_WHAT TO WORK ON_:
From the records that follow, copy every line in which "Helvetica" appears.

_DATA SECTION_:
----

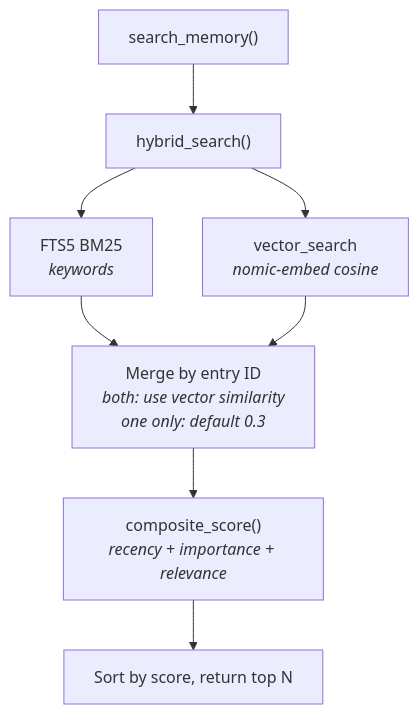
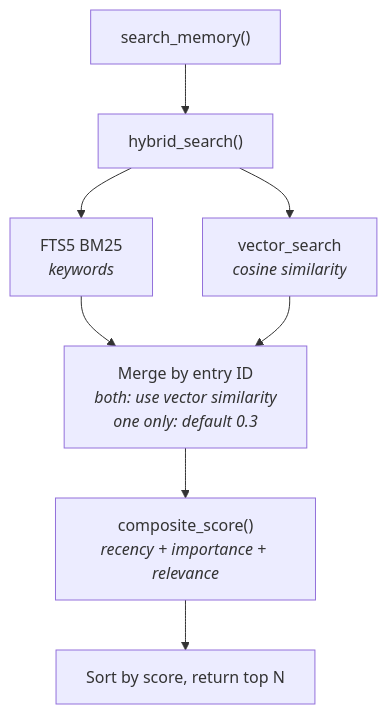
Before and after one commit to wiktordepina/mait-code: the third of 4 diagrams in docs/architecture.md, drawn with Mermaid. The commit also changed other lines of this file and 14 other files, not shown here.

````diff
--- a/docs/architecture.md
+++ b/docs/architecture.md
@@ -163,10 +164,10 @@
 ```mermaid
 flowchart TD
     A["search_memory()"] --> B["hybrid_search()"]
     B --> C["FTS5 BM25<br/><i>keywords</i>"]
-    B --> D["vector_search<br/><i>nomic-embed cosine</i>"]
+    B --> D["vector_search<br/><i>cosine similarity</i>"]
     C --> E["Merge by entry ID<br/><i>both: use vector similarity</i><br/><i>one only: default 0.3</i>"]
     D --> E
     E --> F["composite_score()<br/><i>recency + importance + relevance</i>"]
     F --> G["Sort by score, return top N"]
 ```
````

----

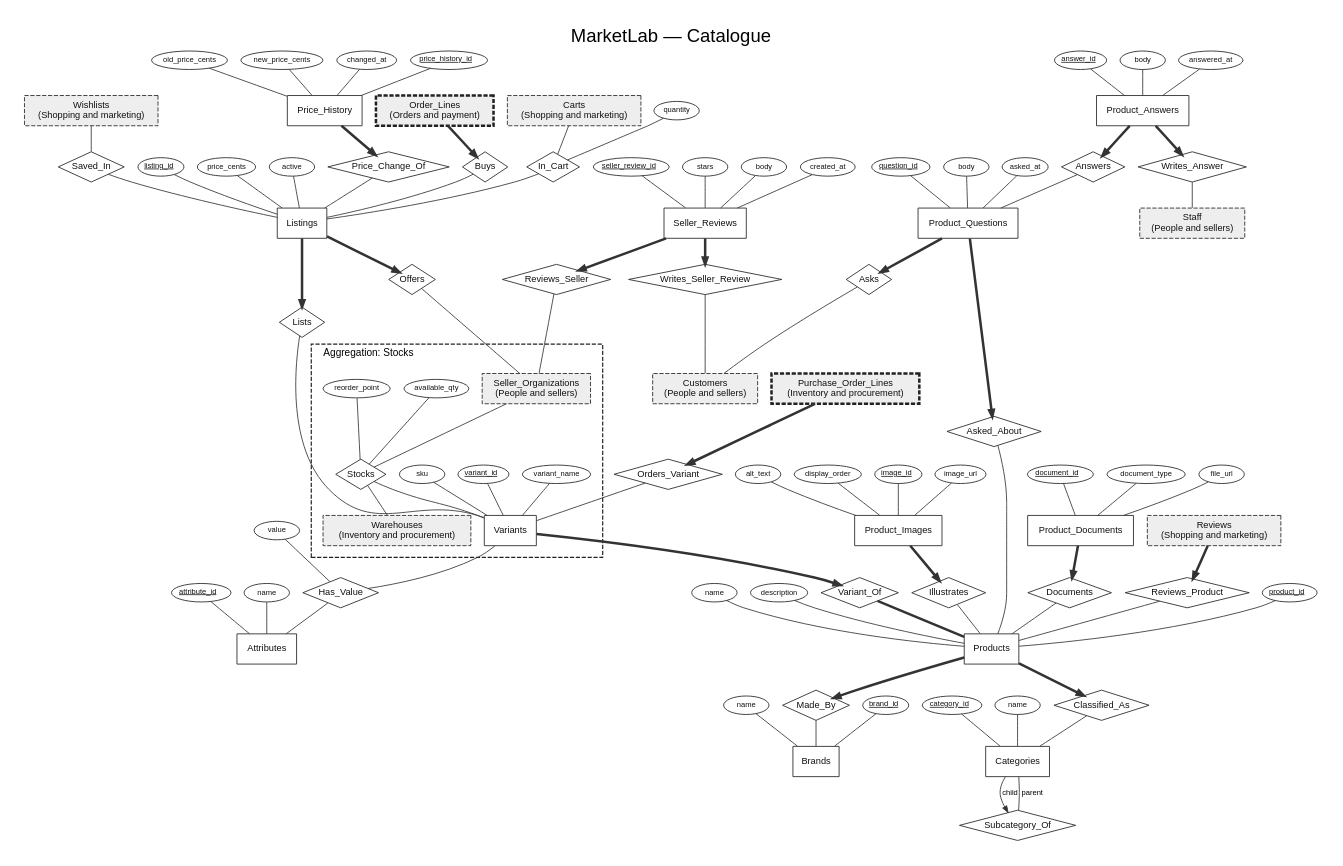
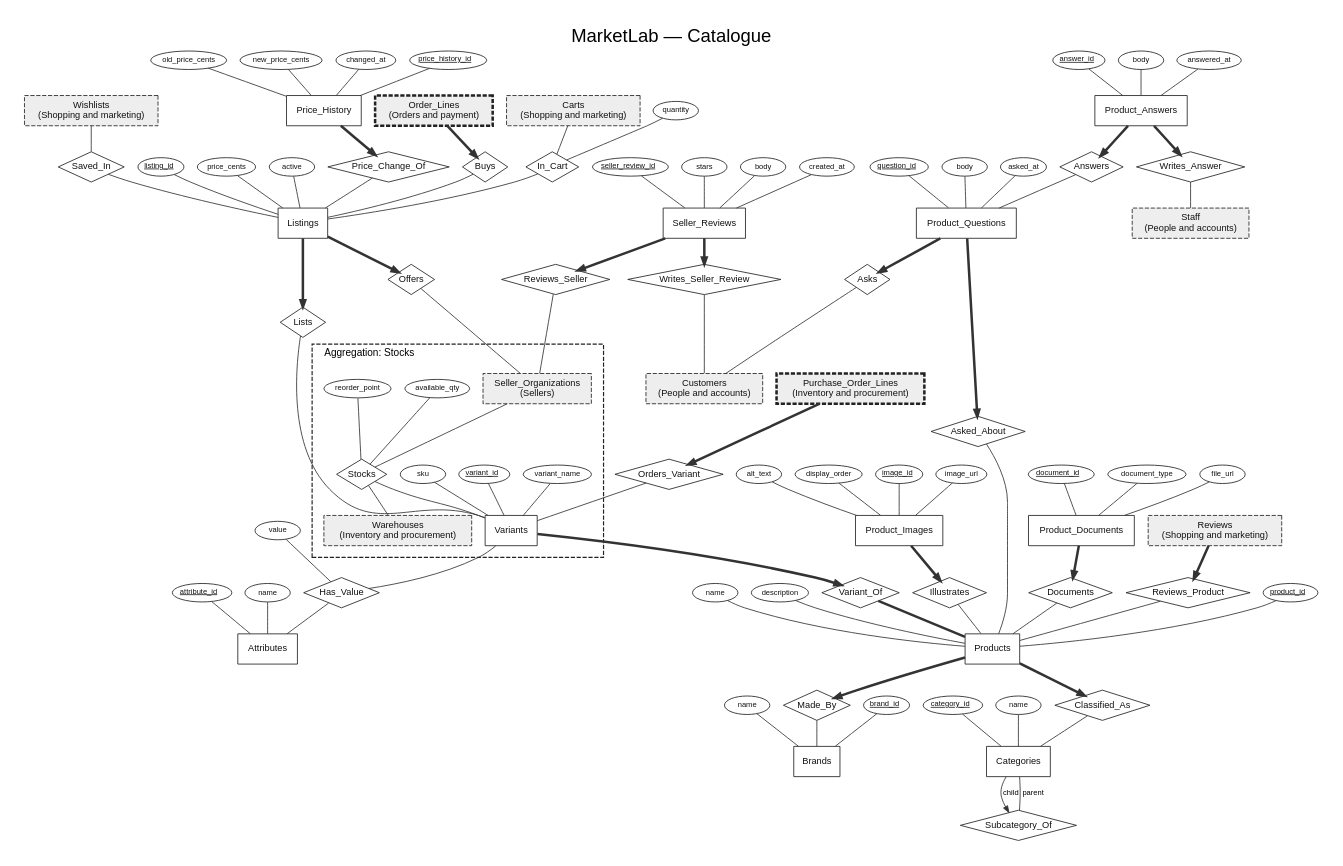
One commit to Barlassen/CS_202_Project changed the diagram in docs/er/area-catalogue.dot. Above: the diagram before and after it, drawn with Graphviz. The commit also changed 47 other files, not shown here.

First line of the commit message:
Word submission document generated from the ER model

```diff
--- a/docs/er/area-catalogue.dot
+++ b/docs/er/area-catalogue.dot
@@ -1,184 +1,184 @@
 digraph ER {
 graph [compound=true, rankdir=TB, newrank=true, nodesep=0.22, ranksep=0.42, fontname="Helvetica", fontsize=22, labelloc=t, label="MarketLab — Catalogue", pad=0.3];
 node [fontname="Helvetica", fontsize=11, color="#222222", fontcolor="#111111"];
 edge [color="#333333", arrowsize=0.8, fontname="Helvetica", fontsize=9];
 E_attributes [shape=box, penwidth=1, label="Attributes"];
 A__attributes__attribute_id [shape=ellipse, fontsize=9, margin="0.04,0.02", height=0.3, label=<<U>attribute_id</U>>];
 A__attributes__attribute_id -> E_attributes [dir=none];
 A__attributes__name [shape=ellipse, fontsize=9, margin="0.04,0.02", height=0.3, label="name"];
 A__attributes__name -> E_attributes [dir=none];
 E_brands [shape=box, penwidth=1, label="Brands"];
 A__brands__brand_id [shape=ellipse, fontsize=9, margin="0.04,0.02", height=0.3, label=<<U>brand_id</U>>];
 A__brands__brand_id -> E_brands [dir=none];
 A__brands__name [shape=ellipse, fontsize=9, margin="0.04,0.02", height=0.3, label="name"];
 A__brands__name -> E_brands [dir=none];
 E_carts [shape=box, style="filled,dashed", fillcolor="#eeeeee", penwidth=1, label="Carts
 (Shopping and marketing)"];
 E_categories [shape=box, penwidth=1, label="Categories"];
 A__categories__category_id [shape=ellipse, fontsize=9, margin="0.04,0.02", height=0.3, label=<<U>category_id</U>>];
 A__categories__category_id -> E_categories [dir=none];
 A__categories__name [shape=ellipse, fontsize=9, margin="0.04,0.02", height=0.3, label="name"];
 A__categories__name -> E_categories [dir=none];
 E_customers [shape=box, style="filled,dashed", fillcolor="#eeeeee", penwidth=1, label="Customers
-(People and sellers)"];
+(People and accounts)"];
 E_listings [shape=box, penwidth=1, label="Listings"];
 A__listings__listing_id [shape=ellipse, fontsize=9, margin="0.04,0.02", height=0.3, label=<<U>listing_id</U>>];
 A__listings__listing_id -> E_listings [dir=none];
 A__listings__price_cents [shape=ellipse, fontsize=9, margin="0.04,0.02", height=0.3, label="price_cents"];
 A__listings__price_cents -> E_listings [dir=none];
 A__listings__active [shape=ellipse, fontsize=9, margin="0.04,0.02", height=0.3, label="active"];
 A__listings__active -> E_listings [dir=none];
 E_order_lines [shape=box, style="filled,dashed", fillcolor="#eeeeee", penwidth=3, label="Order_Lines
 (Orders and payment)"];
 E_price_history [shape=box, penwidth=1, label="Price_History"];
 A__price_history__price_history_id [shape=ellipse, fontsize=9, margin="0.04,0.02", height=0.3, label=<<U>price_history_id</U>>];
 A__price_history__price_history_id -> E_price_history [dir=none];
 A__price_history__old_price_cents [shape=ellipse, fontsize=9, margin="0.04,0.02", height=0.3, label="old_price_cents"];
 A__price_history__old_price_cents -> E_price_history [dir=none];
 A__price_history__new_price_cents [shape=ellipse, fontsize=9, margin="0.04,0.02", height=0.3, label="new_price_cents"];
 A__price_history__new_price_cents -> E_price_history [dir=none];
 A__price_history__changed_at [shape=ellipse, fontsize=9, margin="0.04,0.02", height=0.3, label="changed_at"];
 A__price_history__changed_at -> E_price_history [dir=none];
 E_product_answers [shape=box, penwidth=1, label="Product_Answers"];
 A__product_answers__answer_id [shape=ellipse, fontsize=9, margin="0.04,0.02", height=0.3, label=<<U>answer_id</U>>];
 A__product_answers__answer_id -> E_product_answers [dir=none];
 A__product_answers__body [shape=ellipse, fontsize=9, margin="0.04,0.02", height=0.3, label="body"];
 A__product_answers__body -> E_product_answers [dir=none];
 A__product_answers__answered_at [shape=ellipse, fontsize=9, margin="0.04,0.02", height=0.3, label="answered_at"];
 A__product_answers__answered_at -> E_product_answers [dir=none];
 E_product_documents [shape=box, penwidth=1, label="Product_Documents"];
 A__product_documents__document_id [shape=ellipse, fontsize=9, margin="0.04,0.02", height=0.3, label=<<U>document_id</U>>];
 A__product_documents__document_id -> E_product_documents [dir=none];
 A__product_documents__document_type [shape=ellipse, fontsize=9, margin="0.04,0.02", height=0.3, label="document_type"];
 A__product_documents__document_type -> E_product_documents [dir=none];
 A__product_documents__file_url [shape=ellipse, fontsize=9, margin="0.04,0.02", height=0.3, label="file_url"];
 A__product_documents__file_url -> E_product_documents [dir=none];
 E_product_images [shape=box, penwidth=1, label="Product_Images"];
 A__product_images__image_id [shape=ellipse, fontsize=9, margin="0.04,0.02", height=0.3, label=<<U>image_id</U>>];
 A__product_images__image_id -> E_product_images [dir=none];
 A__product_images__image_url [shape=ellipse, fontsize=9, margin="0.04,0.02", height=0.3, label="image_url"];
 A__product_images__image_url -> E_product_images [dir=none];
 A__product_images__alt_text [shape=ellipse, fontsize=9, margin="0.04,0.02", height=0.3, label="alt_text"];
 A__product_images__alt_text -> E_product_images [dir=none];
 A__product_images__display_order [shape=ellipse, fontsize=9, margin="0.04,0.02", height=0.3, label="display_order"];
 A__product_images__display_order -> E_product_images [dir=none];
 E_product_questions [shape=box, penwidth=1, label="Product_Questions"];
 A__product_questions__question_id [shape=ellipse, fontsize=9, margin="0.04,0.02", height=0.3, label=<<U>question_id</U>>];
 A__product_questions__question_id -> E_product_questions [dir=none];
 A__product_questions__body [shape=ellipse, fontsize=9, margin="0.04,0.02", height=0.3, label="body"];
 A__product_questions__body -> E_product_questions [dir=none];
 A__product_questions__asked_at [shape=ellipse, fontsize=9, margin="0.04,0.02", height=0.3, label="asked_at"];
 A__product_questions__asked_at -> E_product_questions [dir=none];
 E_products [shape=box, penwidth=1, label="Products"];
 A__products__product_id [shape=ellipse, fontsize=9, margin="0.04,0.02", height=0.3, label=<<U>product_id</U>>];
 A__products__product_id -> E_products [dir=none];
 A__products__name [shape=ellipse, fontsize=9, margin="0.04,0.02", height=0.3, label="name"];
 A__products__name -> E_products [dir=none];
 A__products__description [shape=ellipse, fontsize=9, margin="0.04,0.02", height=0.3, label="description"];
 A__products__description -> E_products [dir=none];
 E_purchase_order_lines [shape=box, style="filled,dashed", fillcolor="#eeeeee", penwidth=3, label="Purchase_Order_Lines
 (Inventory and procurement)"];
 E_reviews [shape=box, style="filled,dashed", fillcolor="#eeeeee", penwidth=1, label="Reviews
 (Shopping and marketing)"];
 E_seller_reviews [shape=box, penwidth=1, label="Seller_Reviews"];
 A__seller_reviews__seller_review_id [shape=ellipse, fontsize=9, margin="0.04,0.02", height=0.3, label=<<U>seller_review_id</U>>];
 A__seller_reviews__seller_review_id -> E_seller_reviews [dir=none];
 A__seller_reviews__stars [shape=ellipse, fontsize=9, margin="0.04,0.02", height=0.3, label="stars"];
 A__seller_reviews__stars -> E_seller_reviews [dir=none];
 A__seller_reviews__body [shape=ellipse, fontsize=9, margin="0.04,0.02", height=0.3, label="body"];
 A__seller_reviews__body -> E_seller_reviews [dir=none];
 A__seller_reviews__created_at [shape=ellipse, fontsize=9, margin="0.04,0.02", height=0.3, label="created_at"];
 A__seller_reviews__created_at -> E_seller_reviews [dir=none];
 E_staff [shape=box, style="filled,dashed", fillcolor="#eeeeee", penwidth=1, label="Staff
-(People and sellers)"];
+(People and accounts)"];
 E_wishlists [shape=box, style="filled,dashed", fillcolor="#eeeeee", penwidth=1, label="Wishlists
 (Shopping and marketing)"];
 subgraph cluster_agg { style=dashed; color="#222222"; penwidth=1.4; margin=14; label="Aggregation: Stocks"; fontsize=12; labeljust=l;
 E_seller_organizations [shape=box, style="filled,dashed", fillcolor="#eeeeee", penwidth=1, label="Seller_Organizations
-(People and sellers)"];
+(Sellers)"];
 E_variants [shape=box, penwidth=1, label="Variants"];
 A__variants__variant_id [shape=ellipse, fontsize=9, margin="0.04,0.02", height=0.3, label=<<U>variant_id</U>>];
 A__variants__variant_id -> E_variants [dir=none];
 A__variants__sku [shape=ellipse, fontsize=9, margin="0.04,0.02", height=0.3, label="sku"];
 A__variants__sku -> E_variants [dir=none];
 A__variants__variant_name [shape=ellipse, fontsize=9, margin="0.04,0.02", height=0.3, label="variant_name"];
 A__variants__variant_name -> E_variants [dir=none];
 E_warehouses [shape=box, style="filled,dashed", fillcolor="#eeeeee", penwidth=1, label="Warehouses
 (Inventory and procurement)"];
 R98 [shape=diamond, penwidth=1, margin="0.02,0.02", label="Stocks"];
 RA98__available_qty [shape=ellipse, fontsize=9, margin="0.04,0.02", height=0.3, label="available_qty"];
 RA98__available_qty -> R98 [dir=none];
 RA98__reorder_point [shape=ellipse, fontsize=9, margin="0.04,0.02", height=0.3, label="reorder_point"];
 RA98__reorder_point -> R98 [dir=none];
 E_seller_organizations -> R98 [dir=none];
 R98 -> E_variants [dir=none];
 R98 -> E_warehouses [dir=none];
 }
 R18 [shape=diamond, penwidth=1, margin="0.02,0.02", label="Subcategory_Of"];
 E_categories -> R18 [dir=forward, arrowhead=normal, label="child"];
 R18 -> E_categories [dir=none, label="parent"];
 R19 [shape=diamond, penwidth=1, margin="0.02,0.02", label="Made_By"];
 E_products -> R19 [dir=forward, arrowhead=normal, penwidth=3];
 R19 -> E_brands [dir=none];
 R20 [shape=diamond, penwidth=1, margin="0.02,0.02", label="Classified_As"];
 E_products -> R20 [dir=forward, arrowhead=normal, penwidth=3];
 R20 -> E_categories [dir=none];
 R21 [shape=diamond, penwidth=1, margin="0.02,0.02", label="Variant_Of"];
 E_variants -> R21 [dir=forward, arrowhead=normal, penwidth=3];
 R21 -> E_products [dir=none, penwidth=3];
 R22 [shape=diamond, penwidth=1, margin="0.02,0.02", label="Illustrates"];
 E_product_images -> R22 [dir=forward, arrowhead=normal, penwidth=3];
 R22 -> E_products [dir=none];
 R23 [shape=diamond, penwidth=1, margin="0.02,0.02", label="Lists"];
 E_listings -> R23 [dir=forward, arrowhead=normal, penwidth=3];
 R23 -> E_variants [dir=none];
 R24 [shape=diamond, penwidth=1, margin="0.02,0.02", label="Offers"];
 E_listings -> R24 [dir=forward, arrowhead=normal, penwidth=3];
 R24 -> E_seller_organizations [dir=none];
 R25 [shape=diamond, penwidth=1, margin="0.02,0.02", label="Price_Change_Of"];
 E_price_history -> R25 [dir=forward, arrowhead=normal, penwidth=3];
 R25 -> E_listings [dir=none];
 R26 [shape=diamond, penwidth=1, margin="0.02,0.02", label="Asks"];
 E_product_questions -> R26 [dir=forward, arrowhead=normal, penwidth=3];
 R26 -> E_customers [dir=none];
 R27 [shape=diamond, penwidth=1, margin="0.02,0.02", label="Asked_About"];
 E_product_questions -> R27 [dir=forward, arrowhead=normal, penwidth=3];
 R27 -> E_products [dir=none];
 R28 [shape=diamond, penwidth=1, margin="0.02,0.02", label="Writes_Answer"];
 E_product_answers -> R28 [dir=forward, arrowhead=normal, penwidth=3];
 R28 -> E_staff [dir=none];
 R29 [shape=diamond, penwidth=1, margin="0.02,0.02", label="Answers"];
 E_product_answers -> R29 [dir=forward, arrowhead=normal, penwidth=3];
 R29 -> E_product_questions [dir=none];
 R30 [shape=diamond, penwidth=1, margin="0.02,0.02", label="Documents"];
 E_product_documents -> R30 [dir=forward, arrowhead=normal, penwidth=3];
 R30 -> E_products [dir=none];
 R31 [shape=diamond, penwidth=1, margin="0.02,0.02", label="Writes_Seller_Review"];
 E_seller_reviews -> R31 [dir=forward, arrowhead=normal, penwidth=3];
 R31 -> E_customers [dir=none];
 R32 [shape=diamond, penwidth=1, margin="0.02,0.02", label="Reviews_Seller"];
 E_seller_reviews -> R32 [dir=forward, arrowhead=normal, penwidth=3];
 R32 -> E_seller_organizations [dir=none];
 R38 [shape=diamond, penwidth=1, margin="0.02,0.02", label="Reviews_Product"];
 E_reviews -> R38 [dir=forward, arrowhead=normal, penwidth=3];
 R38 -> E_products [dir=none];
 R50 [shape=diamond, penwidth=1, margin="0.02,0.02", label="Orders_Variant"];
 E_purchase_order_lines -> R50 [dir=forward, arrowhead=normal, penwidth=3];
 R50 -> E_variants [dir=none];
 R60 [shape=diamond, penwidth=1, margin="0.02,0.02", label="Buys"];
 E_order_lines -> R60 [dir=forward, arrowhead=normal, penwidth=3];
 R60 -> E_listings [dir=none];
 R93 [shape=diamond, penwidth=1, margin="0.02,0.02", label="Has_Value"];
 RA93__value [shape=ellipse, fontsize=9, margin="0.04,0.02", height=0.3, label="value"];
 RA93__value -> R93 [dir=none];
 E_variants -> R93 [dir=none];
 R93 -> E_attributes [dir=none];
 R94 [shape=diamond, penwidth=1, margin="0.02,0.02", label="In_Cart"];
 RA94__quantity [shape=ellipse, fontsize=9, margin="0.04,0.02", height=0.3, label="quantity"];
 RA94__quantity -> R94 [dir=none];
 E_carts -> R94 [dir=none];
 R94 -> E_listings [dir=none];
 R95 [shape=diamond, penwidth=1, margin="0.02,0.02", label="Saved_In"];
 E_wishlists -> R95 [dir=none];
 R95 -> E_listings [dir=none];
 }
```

----

_ANSWER BOX_:
 graph [compound=true, rankdir=TB, newrank=true, nodesep=0.22, ranksep=0.42, fontname="Helvetica", fontsize=22, labelloc=t, label="MarketLab — Catalogue", pad=0.3];
 node [fontname="Helvetica", fontsize=11, color="#222222", fontcolor="#111111"];
 edge [color="#333333", arrowsize=0.8, fontname="Helvetica", fontsize=9];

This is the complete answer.